Web page edit records
○ ○ ○ ○
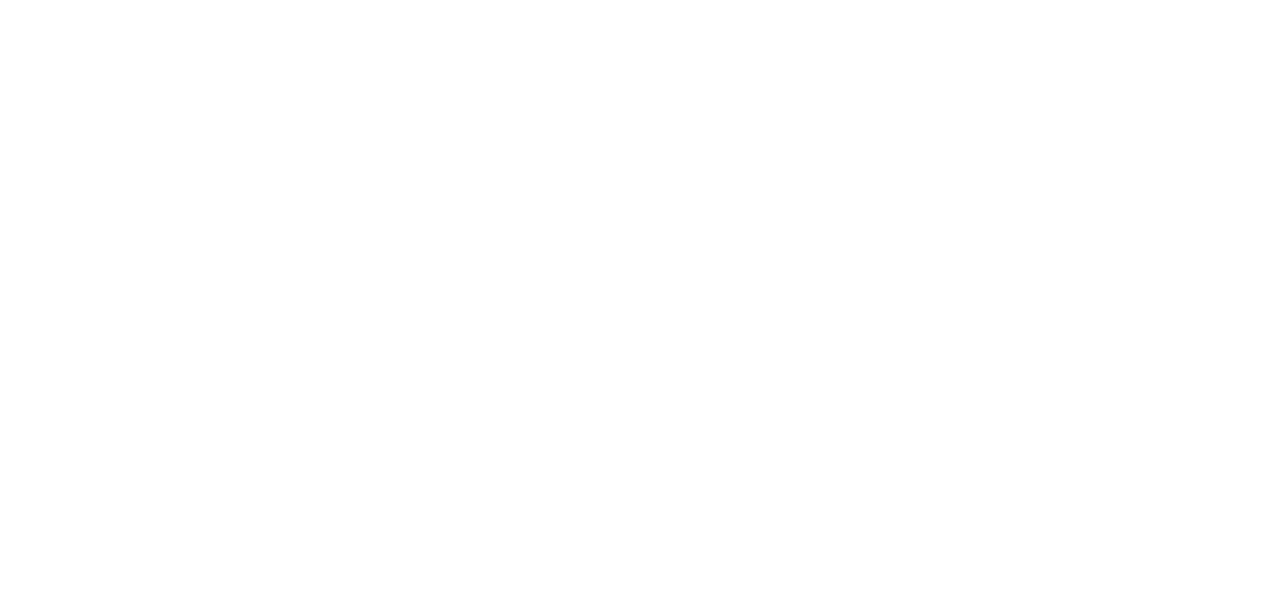
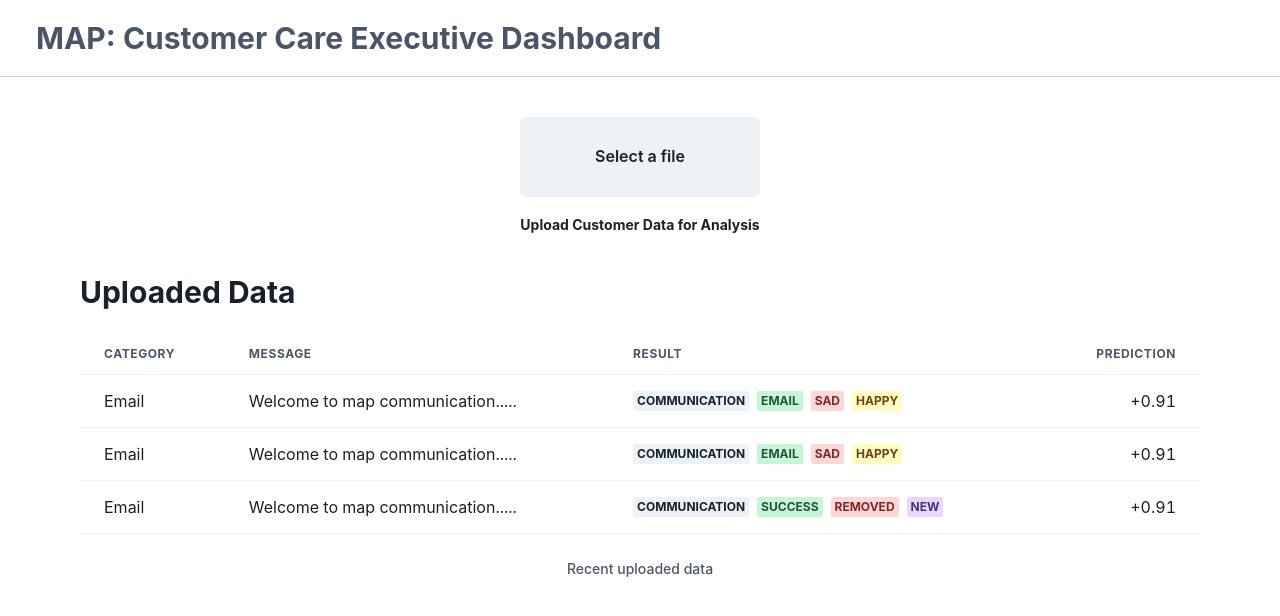
Before and after one commit to ODU-Internship/tts, a React (Create React App) app: page /custrep in a window 1280 px wide. Shown: the top 616 px of the page. Built offline with nearby package versions, Linux system fonts and the light colour scheme.

Commit message:
add custrep screen

```diff
--- a/package.json
+++ b/package.json
@@ -25,7 +25,8 @@
     "start": "react-scripts start",
     "build": "react-scripts build",
     "test": "react-scripts test",
-    "eject": "react-scripts eject"
+    "eject": "react-scripts eject",
+    "lint": "eslint --fix --ext .js,.jsx ."
   },
   "eslintConfig": {
     "extends": "react-app"
--- /dev/null
+++ b/src/pages/Custrep/Custrep.js
@@ -0,0 +1,113 @@
+/** @jsxImportSource @emotion/react */
+import {
+  Box,
+  Flex,
+  Heading,
+  Table,
+  Button,
+  Thead,
+  Tbody,
+  Tr as BaseTR,
+  Th,
+  Td,
+  TableCaption,
+  Stack,
+  Badge,
+} from '@chakra-ui/react';
+import styled from '@emotion/styled';
+import { useHistory, useRouteMatch } from 'react-router-dom';
+
+const Tr = styled(BaseTR)(({ theme }) => {
+  const { colors } = theme;
+  return {
+    ':hover': {
+      cursor: 'pointer',
+      background: colors.gray[50],
+    },
+  };
+});
+
+const Messages = () => {
+  const history = useHistory();
+  const { path } = useRouteMatch();
+  return (
+    <Flex direction="column">
+      <Box px="9" py="5" borderBottomColor="gray.300" borderBottomWidth="1px">
+        <Heading size="lg" color="gray.600">
+          MAP: Customer Care Executive Dashboard
+        </Heading>
+      </Box>
+      <Flex px="10" py="10" flexDirection="column" alignItems="center">
+        <Flex flexDirection="column">
+          <Button type="button" px="25" py="10">
+            Select a file
+          </Button>
+          <input type="file" style={{ display: 'none' }} />
+          <Box width="100%" maxW={1200} py="5">
+            <Heading size="xs">Upload Customer Data for Analysis</Heading>
+          </Box>
+        </Flex>
+
+        <Box maxW="1200px" width="100%" mt="5" px="10" justifyContent="center">
+          <Heading size="lg">Uploaded Data</Heading>
+          <Box overflow="auto">
+            <Table variant="simple" mt="6" width="100%">
+              <TableCaption>Recent uploaded data</TableCaption>
+              <Thead>
+                <BaseTR>
+                  <Th>Category</Th>
+                  <Th>Message</Th>
+                  <Th>Result</Th>
+                  <Th isNumeric>Prediction</Th>
+                </BaseTR>
+              </Thead>
+              <Tbody>
+                <Tr onClick={() => history.push(`${path}/djlskf`)}>
+                  <Td>Email</Td>
+                  <Td>Welcome to map communication.....</Td>
+                  <Td>
+                    <Stack direction="row">
+                      <Badge>communication</Badge>
+                      <Badge colorScheme="green">Email</Badge>
+                      <Badge colorScheme="red">Sad</Badge>
+                      <Badge colorScheme="yellow">Happy</Badge>
+                    </Stack>
+                  </Td>
+                  <Td isNumeric>+0.91</Td>
+                </Tr>
+                <Tr onClick={() => history.push(`${path}/djlskf`)}>
+                  <Td>Email</Td>
+                  <Td>Welcome to map communication.....</Td>
+                  <Td>
+                    <Stack direction="row">
+                      <Badge>communication</Badge>
+                      <Badge colorScheme="green">Email</Badge>
+                      <Badge colorScheme="red">Sad</Badge>
+                      <Badge colorScheme="yellow">Happy</Badge>
+                    </Stack>
+                  </Td>
+                  <Td isNumeric>+0.91</Td>
+                </Tr>
+                <Tr>
+                  <Td>Email</Td>
+                  <Td>Welcome to map communication.....</Td>
+                  <Td>
+                    <Stack direction="row">
+                      <Badge>communication</Badge>
+                      <Badge colorScheme="green">Success</Badge>
+                      <Badge colorScheme="red">Removed</Badge>
+                      <Badge colorScheme="purple">New</Badge>
+                    </Stack>
+                  </Td>
+                  <Td isNumeric>+0.91</Td>
+                </Tr>
+              </Tbody>
+            </Table>
+          </Box>
+        </Box>
+      </Flex>
+    </Flex>
+  );
+};
+
+export default Messages;
--- a/src/router/index.js
+++ b/src/router/index.js
@@ -7,18 +7,26 @@ import { RiTaskLine } from 'react-icons/ri';
 const Admin = lazy(() => import('../pages/Admin/Admin'));
 const Supervisor = lazy(() => import('../pages/Supervisor/Supervisor'));
 const Home = lazy(() => import('../pages/Home/Home'));
+const Custrep = lazy(() => import('../pages/Custrep/Custrep'));
 
 const Router = () => (
   <BrowserRouter>
     <Switch>
-      <Suspense fallback={(
-        <Flex justifyContent="center" alignItems="center" width="100vw" height="100vh">
-          <RiTaskLine size="40" />
-        </Flex>
-      )}
+      <Suspense
+        fallback={(
+          <Flex
+            justifyContent="center"
+            alignItems="center"
+            width="100vw"
+            height="100vh"
+          >
+            <RiTaskLine size="40" />
+          </Flex>
+        )}
       >
         <Route path="/admin" component={Admin} />
         <Route path="/supervisor" component={Supervisor} />
+        <Route path="/custrep" component={Custrep} />
         <Route exact path="/" component={Home} />
       </Suspense>
     </Switch>
--- a/src/test-utils.js
+++ b/src/test-utils.js
@@ -6,7 +6,6 @@ const AllProviders = ({ children }) => (
   <ChakraProvider theme={theme}>{children}</ChakraProvider>
 );
 
-const customRender = (ui, options) =>
-  render(ui, { wrapper: AllProviders, ...options });
+const customRender = (ui, options) => render(ui, { wrapper: AllProviders, ...options });
 
 export { customRender as render };
```
Also changed, not shown: 1 other file (tests, documents, lock files or other folders).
○ ○ ○ ○
*Description of the task*
Copy every record exactly as it appears, apart from any pictures.

*Answer below*
Before and after one commit to ODU-Internship/tts, a React (Create React App) app: page /custrep in a window 1280 px wide. Shown: the top 616 px of the page. Built offline with nearby package versions, Linux system fonts and the light colour scheme.

Commit message:
add custrep screen

```diff
--- a/package.json
+++ b/package.json
@@ -25,7 +25,8 @@
     "start": "react-scripts start",
     "build": "react-scripts build",
     "test": "react-scripts test",
-    "eject": "react-scripts eject"
+    "eject": "react-scripts eject",
+    "lint": "eslint --fix --ext .js,.jsx ."
   },
   "eslintConfig": {
     "extends": "react-app"
--- /dev/null
+++ b/src/pages/Custrep/Custrep.js
@@ -0,0 +1,113 @@
+/** @jsxImportSource @emotion/react */
+import {
+  Box,
+  Flex,
+  Heading,
+  Table,
+  Button,
+  Thead,
+  Tbody,
+  Tr as BaseTR,
+  Th,
+  Td,
+  TableCaption,
+  Stack,
+  Badge,
+} from '@chakra-ui/react';
+import styled from '@emotion/styled';
+import { useHistory, useRouteMatch } from 'react-router-dom';
+
+const Tr = styled(BaseTR)(({ theme }) => {
+  const { colors } = theme;
+  return {
+    ':hover': {
+      cursor: 'pointer',
+      background: colors.gray[50],
+    },
+  };
+});
+
+const Messages = () => {
+  const history = useHistory();
+  const { path } = useRouteMatch();
+  return (
+    <Flex direction="column">
+      <Box px="9" py="5" borderBottomColor="gray.300" borderBottomWidth="1px">
+        <Heading size="lg" color="gray.600">
+          MAP: Customer Care Executive Dashboard
+        </Heading>
+      </Box>
+      <Flex px="10" py="10" flexDirection="column" alignItems="center">
+        <Flex flexDirection="column">
+          <Button type="button" px="25" py="10">
+            Select a file
+          </Button>
+          <input type="file" style={{ display: 'none' }} />
+          <Box width="100%" maxW={1200} py="5">
+            <Heading size="xs">Upload Customer Data for Analysis</Heading>
+          </Box>
+        </Flex>
+
+        <Box maxW="1200px" width="100%" mt="5" px="10" justifyContent="center">
+          <Heading size="lg">Uploaded Data</Heading>
+          <Box overflow="auto">
+            <Table variant="simple" mt="6" width="100%">
+              <TableCaption>Recent uploaded data</TableCaption>
+              <Thead>
+                <BaseTR>
+                  <Th>Category</Th>
+                  <Th>Message</Th>
+                  <Th>Result</Th>
+                  <Th isNumeric>Prediction</Th>
+                </BaseTR>
+              </Thead>
+              <Tbody>
+                <Tr onClick={() => history.push(`${path}/djlskf`)}>
+                  <Td>Email</Td>
+                  <Td>Welcome to map communication.....</Td>
+                  <Td>
+                    <Stack direction="row">
+                      <Badge>communication</Badge>
+                      <Badge colorScheme="green">Email</Badge>
+                      <Badge colorScheme="red">Sad</Badge>
+                      <Badge colorScheme="yellow">Happy</Badge>
+                    </Stack>
+                  </Td>
+                  <Td isNumeric>+0.91</Td>
+                </Tr>
+                <Tr onClick={() => history.push(`${path}/djlskf`)}>
+                  <Td>Email</Td>
+                  <Td>Welcome to map communication.....</Td>
+                  <Td>
+                    <Stack direction="row">
+                      <Badge>communication</Badge>
+                      <Badge colorScheme="green">Email</Badge>
+                      <Badge colorScheme="red">Sad</Badge>
+                      <Badge colorScheme="yellow">Happy</Badge>
+                    </Stack>
+                  </Td>
+                  <Td isNumeric>+0.91</Td>
+                </Tr>
+                <Tr>
+                  <Td>Email</Td>
+                  <Td>Welcome to map communication.....</Td>
+                  <Td>
+                    <Stack direction="row">
+                      <Badge>communication</Badge>
+                      <Badge colorScheme="green">Success</Badge>
+                      <Badge colorScheme="red">Removed</Badge>
+                      <Badge colorScheme="purple">New</Badge>
+                    </Stack>
+                  </Td>
+                  <Td isNumeric>+0.91</Td>
+                </Tr>
+              </Tbody>
+            </Table>
+          </Box>
+        </Box>
+      </Flex>
+    </Flex>
+  );
+};
+
+export default Messages;
--- a/src/router/index.js
+++ b/src/router/index.js
@@ -7,18 +7,26 @@ import { RiTaskLine } from 'react-icons/ri';
 const Admin = lazy(() => import('../pages/Admin/Admin'));
 const Supervisor = lazy(() => import('../pages/Supervisor/Supervisor'));
 const Home = lazy(() => import('../pages/Home/Home'));
+const Custrep = lazy(() => import('../pages/Custrep/Custrep'));
 
 const Router = () => (
   <BrowserRouter>
     <Switch>
-      <Suspense fallback={(
-        <Flex justifyContent="center" alignItems="center" width="100vw" height="100vh">
-          <RiTaskLine size="40" />
-        </Flex>
-      )}
+      <Suspense
+        fallback={(
+          <Flex
+            justifyContent="center"
+            alignItems="center"
+            width="100vw"
+            height="100vh"
+          >
+            <RiTaskLine size="40" />
+          </Flex>
+        )}
       >
         <Route path="/admin" component={Admin} />
         <Route path="/supervisor" component={Supervisor} />
+        <Route path="/custrep" component={Custrep} />
         <Route exact path="/" component={Home} />
       </Suspense>
     </Switch>
--- a/src/test-utils.js
+++ b/src/test-utils.js
@@ -6,7 +6,6 @@ const AllProviders = ({ children }) => (
   <ChakraProvider theme={theme}>{children}</ChakraProvider>
 );
 
-const customRender = (ui, options) =>
-  render(ui, { wrapper: AllProviders, ...options });
+const customRender = (ui, options) => render(ui, { wrapper: AllProviders, ...options });
 
 export { customRender as render };
```
Also changed, not shown: 1 other file (tests, documents, lock files or other folders).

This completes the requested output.